Three people in a family in Ho Chi Minh City with a history of hypercholesterolemia have developed a new gene mutation that is suspected to be given by their father and has never been reported in the world.
N.T.H., a 45-year-old resident of Tan Binh District, is one of those three people.
H. first had a lump under the skin at the joint of the middle finger of his left hand about 20 years ago, before it slowly grew bigger, according to Dr. Hoang Van Minh, head of the Hemangioma Center under the University of Medicine and Pharmacy at Ho Chi Minh City.
In the following years, H. continued to develop similar subcutaneous nodules in the right middle finger joint, elbows, knees, and heel tendons.
These tumors are characterized by bilaterally symmetrical growth.
The patient visited many doctors but failed to get an accurate diagnosis of the disease.
He also underwent several surgeries, but then the lumps recurred after a couple of years.
H. said the lumps do not cause pain but grow in clusters and gradually get bigger, making him feel embarrassed.
To date, he has gone through 15 medical operations to remove the lumps.
Doctors noted that H. had a history of hypercholesterolemia that has had a poor response to medical treatment while his blood cholesterol level continued to rise.
Three years ago, during a general examination, doctors discovered that he had coronary artery disease (CAD).
According to the patient, his father suffered a heart attack and passed away.
Among him and his three siblings, his elder sister and younger brother also have a history of high blood cholesterol levels and poor response to treatment.
The younger brother had similar lumps under the skin but in a smaller number than H. and also had CAD two years ago.
Meanwhile, H.’s eldest brother neither has high cholesterol nor shows any abnormalities.
|This supplied photo shows lumps under the heel tendons.|
Suspecting H.’s lumps to be tendinopathy and related to the family’s history of hypercholesterolemia, Dr. Minh gave the patient a general blood test, biopsy, and magnetic resonance imaging (MRI) of the tumor in his heel tendon.
The results showed that the patient’s total cholesterol level increased exceptionally high.
Recognizing that this is a rare disease, Dr. Minh sent samples of H.’s tumor to the U.S. for pathology and consultation.
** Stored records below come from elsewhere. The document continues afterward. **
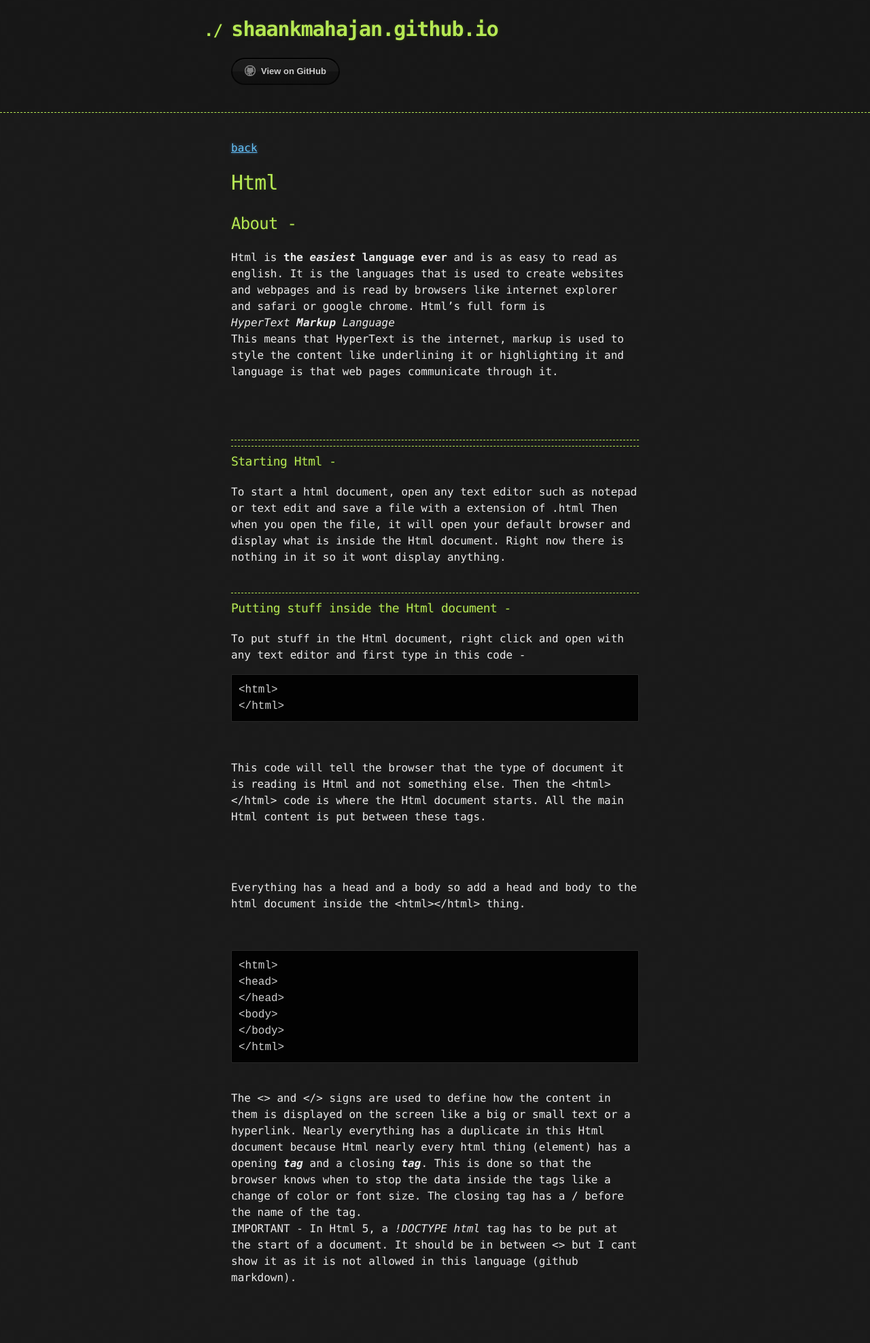
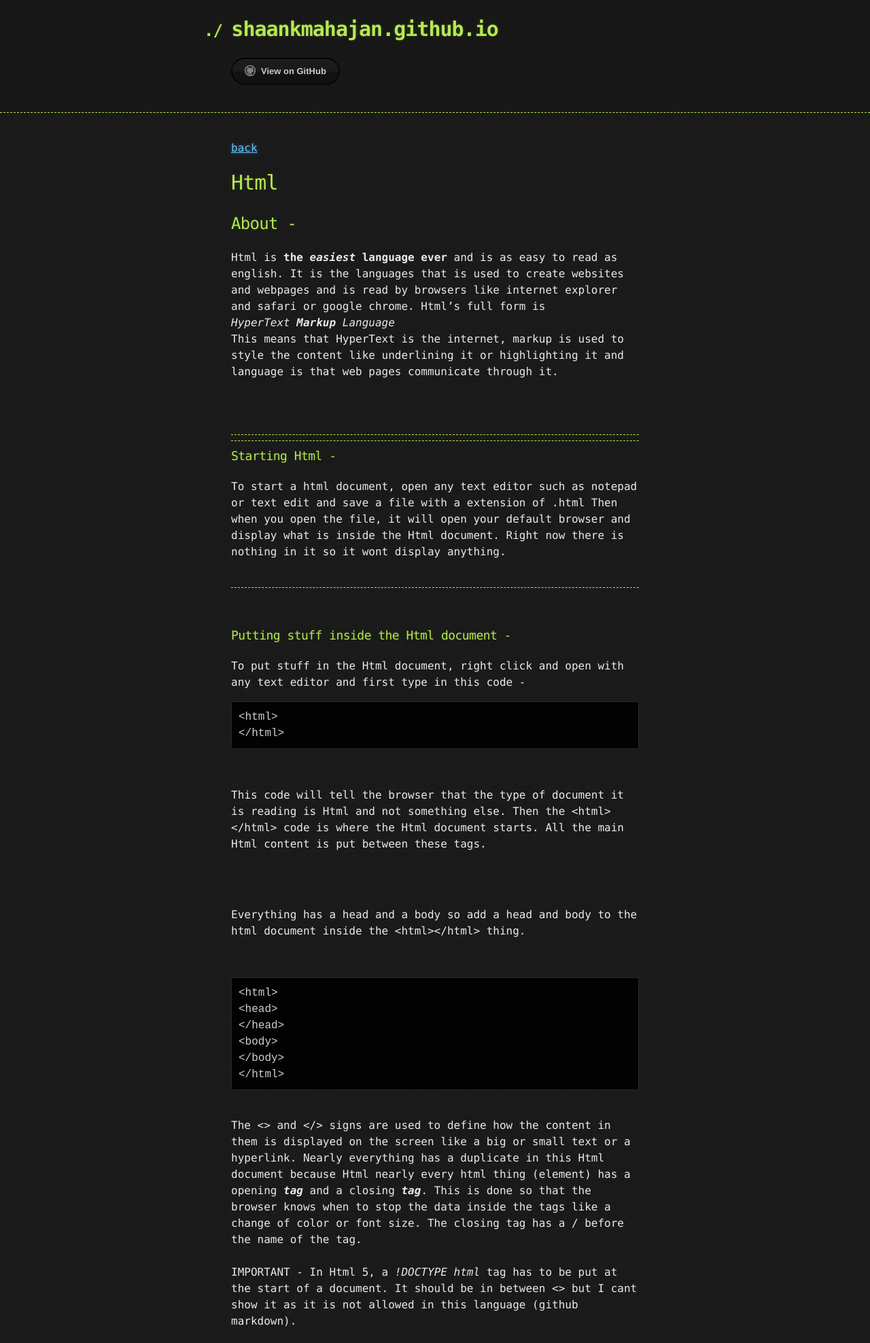
Before and after one commit to Pranked3/shaankmahajan.github.io, a Jekyll site: the page built from html-lessons.md, in a window 1280 px wide. Shown: the whole page at 68% size. Built offline with Jekyll 4.4.1, drawn with Linux system fonts in a browser that asks for light colours; the repository's description, which GitHub fills in, is left out; before the commit the page ends 1912 px from its top, so only the background shows below that.

Commit message:
change42

````diff
--- a/html-lessons.md
+++ b/html-lessons.md
@@ -13,8 +13,7 @@ Html is **the _easiest_ language ever** and is as easy to read as english. It is
 _HyperText **Markup** Language_
 <br />
 This means that HyperText is the internet, markup is used to style the content like underlining it or highlighting it and language is that web pages communicate through it.
-<br />
-<br />
+
 <br />
 <br />
 <hr />
@@ -25,7 +24,7 @@ Then when you open the file, it will open your default browser and display what
 <br />
 <br />
 <hr />
-
+<br />
 ### [](#header-3)Putting stuff inside the Html document -
 
 To put stuff in the Html document, right click and open with any text editor and first type in this code -
@@ -46,6 +45,7 @@ This code will tell the browser that the type of document it is reading is Html
 Everything has a head and a body so add a head and body to the html document inside the <html></html> thing.
 
 <br />
+
 ```
 <html>
 <head>
@@ -54,7 +54,9 @@ Everything has a head and a body so add a head and body to the html document ins
 </body>
 </html>
 ```
+
 <br />
 The <> and </> signs are used to define how the content in them is displayed on the screen like a big or small text or a hyperlink. Nearly everything has a duplicate in this Html document because Html nearly every html thing (element) has a opening **_tag_** and a closing **_tag_**. This is done so that the browser knows when to stop the data inside the tags like a change of color or font size. The closing tag has a  / before the name of the tag.
 <br />
+<br />
 IMPORTANT - In Html 5, a _!DOCTYPE html_ tag has to be put at the start of a document. It should be in between <> but I cant show it as it is not allowed in this language (github markdown).
````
The results of histopathological examination and consultation from the U.S. confirmed the patient’s fatty lipoma of the tendon sheath as diagnosed by Dr. Minh.
An examination and a biopsy of the lumps at the elbow of the youngest brother returned the same result of lipoma.
Dr. Minh examined genes of H.’s entire family members with help from the molecular genetics unit of the School of Medicine at the Vietnam National University-Ho Chi Minh City.
The results of gene decoding revealed that H., his elder sister and younger brother had a history of hypercholesterolemia due to a new gene mutation suspected of being passed down from their father.
This new gene mutation, which is found in different body parts of H. and his family members, has never been reported in the world.
This is an interesting finding because these lipomas are usually found only under the eyelids of ederly or obese people, according to Dr. Minh.
H. and his two siblings with this new gene mutation all have sub-articular lipomas that make it difficult for them to walk, leading to their high cholesterol level and cardiovascular disease.
His father died as these lumps were uncontrolled, easily increasing the risk of a stroke.
H. and his siblings have been prescribed certain pills and follow a diet excluding fat and animal organs to control the cholesterol level and prevent a stroke.
Their case may prompt scientists around the world to find special medicine to treat such large layers of lipomas that develop at many skin joints.